(Aim of the exercise)
What you return must match the records below character for character, except that no picture appears.

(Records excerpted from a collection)
^^^^^^^^

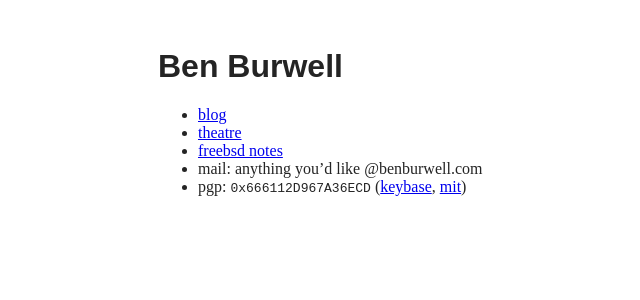
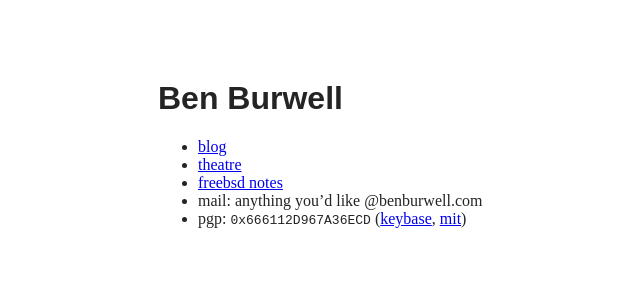
Before and after one commit to benburwell/benburwell.github.io, a Jekyll site: the page built from index.md, in a window 1280 px wide. Shown: the top 300 px of the page, without its empty margins (162-802 px from the left). Built offline with Jekyll 4.4.1, drawn with Linux system fonts in a browser that asks for light colours.

Commit message:
Fix margin CSS

```diff
--- a/_layouts/master.html
+++ b/_layouts/master.html
@@ -9,8 +9,13 @@
     <style>
       body {
         max-width: 40rem;
-        margin: 3rem auto;
+        margin: 1rem;
         color: #242424;
+      }
+      @media (min-width: 40rem) {
+        body {
+          margin: 5rem auto;
+        }
       }
       h1, h2, h3, h4, h5, h6 {
         font-family: sans-serif;
```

^^^^^^^^

(Finished task)
Before and after one commit to benburwell/benburwell.github.io, a Jekyll site: the page built from index.md, in a window 1280 px wide. Shown: the top 300 px of the page, without its empty margins (162-802 px from the left). Built offline with Jekyll 4.4.1, drawn with Linux system fonts in a browser that asks for light colours.

Commit message:
Fix margin CSS

```diff
--- a/_layouts/master.html
+++ b/_layouts/master.html
@@ -9,8 +9,13 @@
     <style>
       body {
         max-width: 40rem;
-        margin: 3rem auto;
+        margin: 1rem;
         color: #242424;
+      }
+      @media (min-width: 40rem) {
+        body {
+          margin: 5rem auto;
+        }
       }
       h1, h2, h3, h4, h5, h6 {
         font-family: sans-serif;
```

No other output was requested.